When hovering over a point, the extinct species' name is displayed at the top of the screen along with the names of 3 of its parent nodes. The user can use the UP and DOWN arrow keys to add or subtract the number of parent nodes to display. The points have their own OpenGL shader which modulates their radius according to the proximity of the mouse. For some reason, getting this effect to not blow up when the camera came close was very difficult and took quite a bit of time to solve.

The earliest working implementation of color picking.

The primary shader used for the curves is also a modified OpenGL line shader. When the user is hovering over an extinct species, the species of interest will increase in stroke weight and become a brighter, more solid color while the rest of the tree's transparency will increase. This aids in seeing its path back to the root. While hovering over a point, the user can click once on it to "lock" it so that it will remain highlighted while the user can explore the rest of the tree. Clicking away from the point unlocks it. Furthermore, OpenGL was leveraged to achieve a depth effect where the color and transparency is attenuated based on how far away from the picture plane the vertex is. This helps to bring focus to the foreground and gives a sense of shaping.

Finally, the entire database may be visualized as more basic vertex geometry, not curves. It's rendered as semi-transparent, giving the impression of a cloud or swarm. This helps the user understand the overall shape of the tree and how the extinct species in the database are distributed.

Final result

I used Processing with Peasycam.

Source Code + Data

Control: Hover over branch tips to show species name and illustrate path to the base. Click on the tip to lock the selection. Double click to focus on the node.

UP arrow: increase taxonomy list size
DOWN arrow: decrease taxonomy list size
1: show halo effect
2: show entire tree
H: show GUI
R: rebuild tree
?: show help menu

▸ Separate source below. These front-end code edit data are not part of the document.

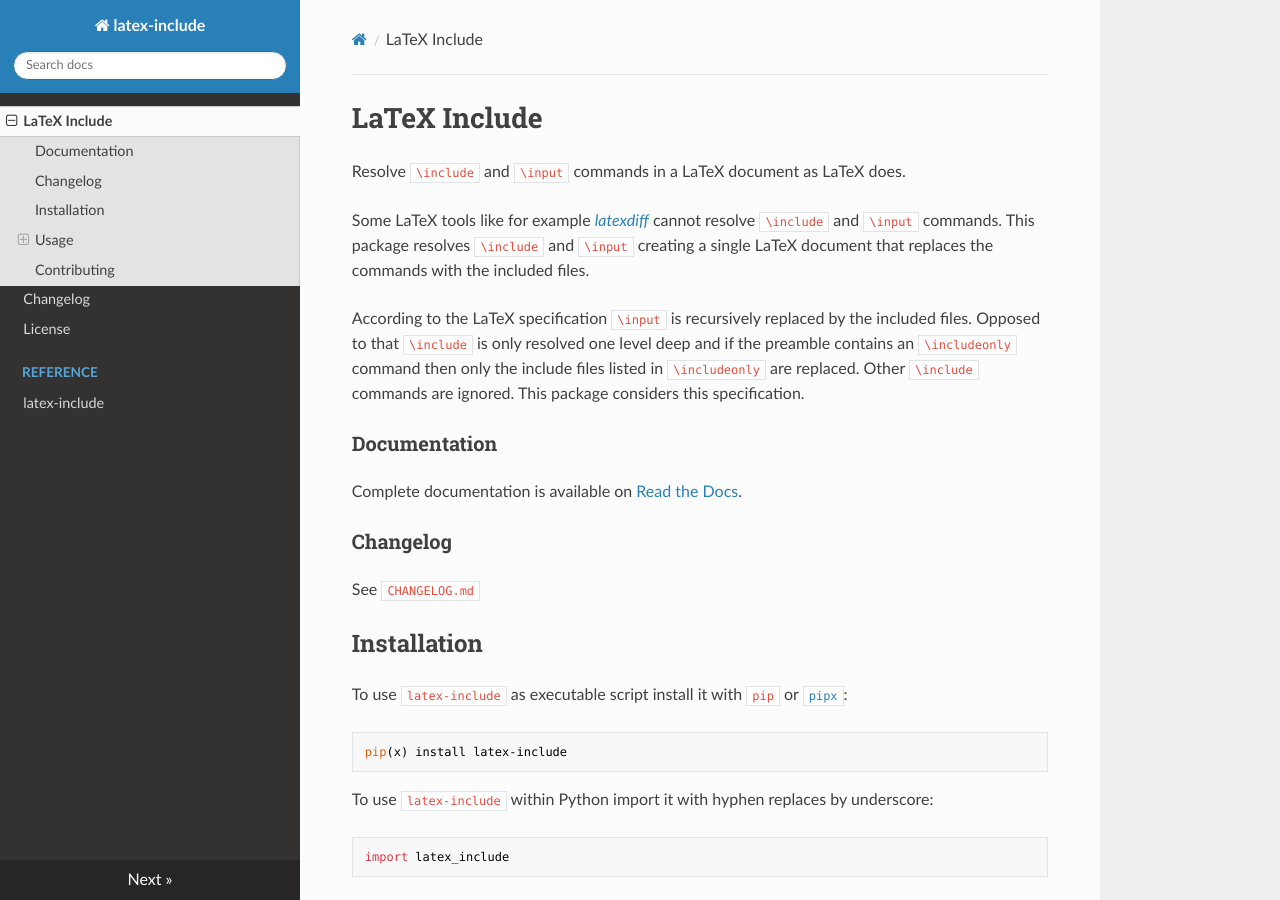
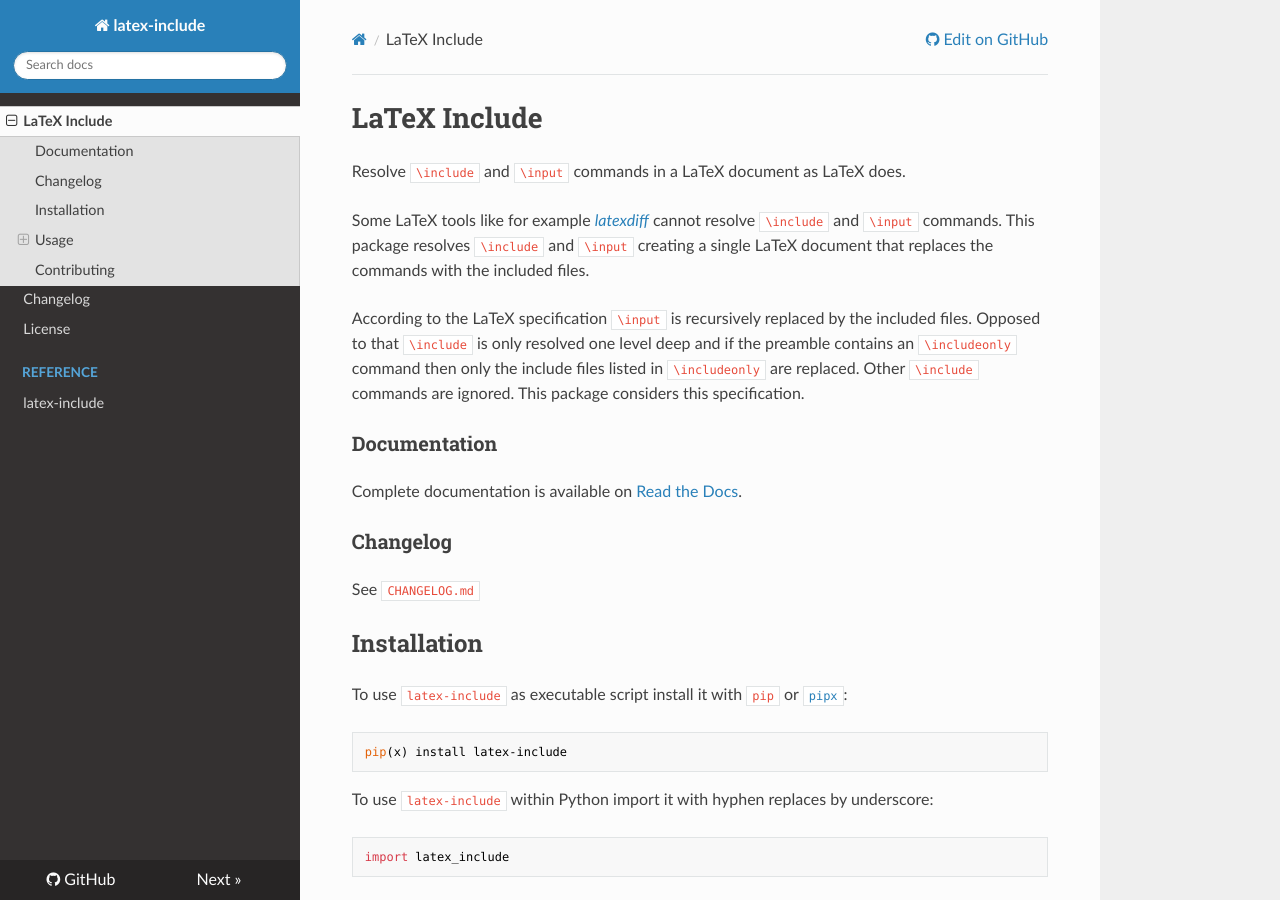
Before and after one commit to bjhend/latex-include, an MkDocs documentation site: the page built from docs/index.md, in a window 1280 px wide and 900 px high. Built offline with MkDocs 1.6.1, drawn with Linux system fonts in a browser that asks for light colours; nearby versions of some CDN libraries; some of the changed lines change nothing that is shown.

Commit message:
Add GitHub link to generated docs

```diff
--- a/mkdocs.yml
+++ b/mkdocs.yml
@@ -1,5 +1,5 @@
 site_name: latex-include
-#repo_url: https://github.com/bjhend/gitlatexdiff-original
+repo_url: https://github.com/bjhend/latex-include
 # This makes the links in the static site work locally
 use_directory_urls: false
 
```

1. D. M. Raup, Extinction - Bad Genes or Bad luck. 1992. W. W. Norton & Company.
2. M. H. Everts, H. Bekker, J. Roerdink, and T. Isenberg. 2009. Depth-Dependent Halos: Illustrative Rendering of Dense Line Data. IEEE Transactions on Visualization and Computer Graphics
3. jeff_g. Peasycam and picking library. Reply #10. 2013.